Web page revision data:
^^^^^^^^

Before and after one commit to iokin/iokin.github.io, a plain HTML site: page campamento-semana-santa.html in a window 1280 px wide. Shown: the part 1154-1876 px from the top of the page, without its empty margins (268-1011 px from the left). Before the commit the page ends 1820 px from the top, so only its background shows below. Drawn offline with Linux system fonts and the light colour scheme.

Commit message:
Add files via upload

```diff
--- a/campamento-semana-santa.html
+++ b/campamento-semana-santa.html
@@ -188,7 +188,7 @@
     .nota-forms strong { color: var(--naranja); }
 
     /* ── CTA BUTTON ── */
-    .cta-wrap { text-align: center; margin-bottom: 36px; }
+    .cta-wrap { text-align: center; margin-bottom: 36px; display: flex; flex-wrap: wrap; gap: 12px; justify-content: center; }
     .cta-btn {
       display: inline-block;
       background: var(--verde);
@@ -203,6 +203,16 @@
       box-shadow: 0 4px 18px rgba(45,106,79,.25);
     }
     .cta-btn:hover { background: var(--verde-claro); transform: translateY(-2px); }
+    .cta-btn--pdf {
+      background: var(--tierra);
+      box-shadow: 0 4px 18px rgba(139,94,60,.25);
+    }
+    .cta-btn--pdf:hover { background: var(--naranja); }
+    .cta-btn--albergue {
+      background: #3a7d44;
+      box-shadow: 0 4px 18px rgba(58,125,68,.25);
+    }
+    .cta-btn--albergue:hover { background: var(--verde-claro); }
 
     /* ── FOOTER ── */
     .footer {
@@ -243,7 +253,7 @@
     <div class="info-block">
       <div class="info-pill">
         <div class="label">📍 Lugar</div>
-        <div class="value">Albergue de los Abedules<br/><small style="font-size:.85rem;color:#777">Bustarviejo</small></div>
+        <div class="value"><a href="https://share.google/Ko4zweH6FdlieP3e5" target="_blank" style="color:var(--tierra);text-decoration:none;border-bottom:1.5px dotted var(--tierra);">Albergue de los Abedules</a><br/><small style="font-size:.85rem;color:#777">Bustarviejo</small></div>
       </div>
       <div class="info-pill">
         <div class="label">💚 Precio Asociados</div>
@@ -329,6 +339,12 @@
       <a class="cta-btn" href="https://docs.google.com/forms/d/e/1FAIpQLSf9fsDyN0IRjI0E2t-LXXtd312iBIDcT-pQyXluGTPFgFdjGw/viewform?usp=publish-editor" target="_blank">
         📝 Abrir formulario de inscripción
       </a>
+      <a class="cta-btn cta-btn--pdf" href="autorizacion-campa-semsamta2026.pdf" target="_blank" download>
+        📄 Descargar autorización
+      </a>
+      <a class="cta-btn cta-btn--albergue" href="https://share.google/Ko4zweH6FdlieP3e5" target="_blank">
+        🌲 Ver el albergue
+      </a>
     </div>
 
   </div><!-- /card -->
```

^^^^^^^^

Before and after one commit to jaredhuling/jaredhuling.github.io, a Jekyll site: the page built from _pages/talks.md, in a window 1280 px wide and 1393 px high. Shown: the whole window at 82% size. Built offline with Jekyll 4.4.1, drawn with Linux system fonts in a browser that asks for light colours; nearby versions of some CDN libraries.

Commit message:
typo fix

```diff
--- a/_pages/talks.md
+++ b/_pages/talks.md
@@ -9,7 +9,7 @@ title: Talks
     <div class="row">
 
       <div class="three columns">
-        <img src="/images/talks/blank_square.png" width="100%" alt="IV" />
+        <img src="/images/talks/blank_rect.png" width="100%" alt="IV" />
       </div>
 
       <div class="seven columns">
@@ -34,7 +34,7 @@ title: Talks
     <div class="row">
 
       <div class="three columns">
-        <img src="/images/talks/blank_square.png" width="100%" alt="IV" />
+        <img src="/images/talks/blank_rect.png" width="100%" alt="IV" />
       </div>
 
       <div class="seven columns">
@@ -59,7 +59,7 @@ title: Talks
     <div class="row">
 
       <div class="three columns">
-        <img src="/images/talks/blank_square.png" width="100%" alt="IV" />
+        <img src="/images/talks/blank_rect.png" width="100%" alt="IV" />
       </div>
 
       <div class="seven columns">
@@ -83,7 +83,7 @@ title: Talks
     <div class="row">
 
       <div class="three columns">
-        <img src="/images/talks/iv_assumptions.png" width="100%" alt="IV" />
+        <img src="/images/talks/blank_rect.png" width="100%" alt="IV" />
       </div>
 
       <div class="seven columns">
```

^^^^^^^^

Which lines in the data hold the string "align"? Copy each of them.

## Answer box
-    .cta-wrap { text-align: center; margin-bottom: 36px; }
+    .cta-wrap { text-align: center; margin-bottom: 36px; display: flex; flex-wrap: wrap; gap: 12px; justify-content: center; }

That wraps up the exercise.